Sacks owes his popularity to his ability of telling cases of patients with spirit and kindness, crafting little stories out of each. What is important in every depiction is not much the details, as the overall truth and the perspective adopted.
He Sacks has compiled a massive book (this is the updated and expanded version) about case stories of people affected by neural disturbs that prevent them from a normal musical experience. This is admittedly one of his passion, and in principle an interesting topic for a book a la Sacks. But once you start reading, boredom comes quickly, the text does not flow, and such abundance of cases is just redundant, and there is little of the aforementioned qualities of Sacks' narration in action. So it overall ends up by annoying, when not speaking of trivial things (like people who ear music in their heads that they never heard: come on, every composer does it, it's just automatic when you start composing music, and I don't think composers are more sick than normal people!).
Overall, quite boring and disappointing.

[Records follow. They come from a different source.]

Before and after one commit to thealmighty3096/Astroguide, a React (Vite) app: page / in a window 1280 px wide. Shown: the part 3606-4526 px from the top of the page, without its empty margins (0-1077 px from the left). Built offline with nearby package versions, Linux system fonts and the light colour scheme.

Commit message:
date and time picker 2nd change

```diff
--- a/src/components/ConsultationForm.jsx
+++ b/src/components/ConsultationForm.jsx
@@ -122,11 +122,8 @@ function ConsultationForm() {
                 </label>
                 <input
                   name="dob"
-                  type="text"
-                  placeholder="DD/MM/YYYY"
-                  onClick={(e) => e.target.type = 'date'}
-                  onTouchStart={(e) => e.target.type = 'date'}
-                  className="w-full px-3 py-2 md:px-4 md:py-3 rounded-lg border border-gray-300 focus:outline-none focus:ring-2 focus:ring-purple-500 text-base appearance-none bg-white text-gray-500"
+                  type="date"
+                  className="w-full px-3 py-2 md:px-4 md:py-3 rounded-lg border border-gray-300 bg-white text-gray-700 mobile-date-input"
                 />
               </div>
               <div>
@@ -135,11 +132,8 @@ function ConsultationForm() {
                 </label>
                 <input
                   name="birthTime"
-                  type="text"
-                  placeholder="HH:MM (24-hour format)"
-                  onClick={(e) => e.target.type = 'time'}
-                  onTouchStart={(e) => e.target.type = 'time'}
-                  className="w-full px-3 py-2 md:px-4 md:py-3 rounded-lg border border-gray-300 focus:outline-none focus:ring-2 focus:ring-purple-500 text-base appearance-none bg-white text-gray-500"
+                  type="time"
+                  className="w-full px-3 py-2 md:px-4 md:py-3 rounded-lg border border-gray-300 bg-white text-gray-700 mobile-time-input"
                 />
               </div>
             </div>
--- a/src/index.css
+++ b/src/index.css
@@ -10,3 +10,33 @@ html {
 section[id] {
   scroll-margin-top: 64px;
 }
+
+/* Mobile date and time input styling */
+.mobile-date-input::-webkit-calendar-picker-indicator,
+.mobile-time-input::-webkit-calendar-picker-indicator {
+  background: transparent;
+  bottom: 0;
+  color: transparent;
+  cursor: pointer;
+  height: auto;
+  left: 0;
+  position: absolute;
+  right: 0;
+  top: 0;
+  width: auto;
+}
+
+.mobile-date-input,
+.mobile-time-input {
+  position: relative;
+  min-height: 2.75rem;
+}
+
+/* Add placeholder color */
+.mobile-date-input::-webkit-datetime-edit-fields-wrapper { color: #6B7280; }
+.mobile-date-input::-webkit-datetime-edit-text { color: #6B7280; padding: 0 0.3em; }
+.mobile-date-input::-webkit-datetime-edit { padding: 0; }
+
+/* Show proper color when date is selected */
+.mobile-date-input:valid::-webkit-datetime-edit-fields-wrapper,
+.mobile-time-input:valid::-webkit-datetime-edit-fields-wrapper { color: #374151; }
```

Fascinating stories and insights into the human mind, music and creativity but scrappily assembled and with so many references to cases from Sacks' earlier works that the reader starts to doubt how much of this new book is really new.
This is a book about the music and its relationship with our brains: why sometimes a melody plays again an again into our minds till drive us near crazy? How does musical inspiration happens? It has some quite interesting stories about people that became more music aware and even music talented after having some kind of neurological accident. It talks about a 90 year-old lady that suddenly started to hear the radio music she was exposed to when she was 6 years old. It tells a lot of interesting stories of funny tricks that the brain plays to these people....Continua
Sacks' superb writing sheds light and doubts about what music means to mankind.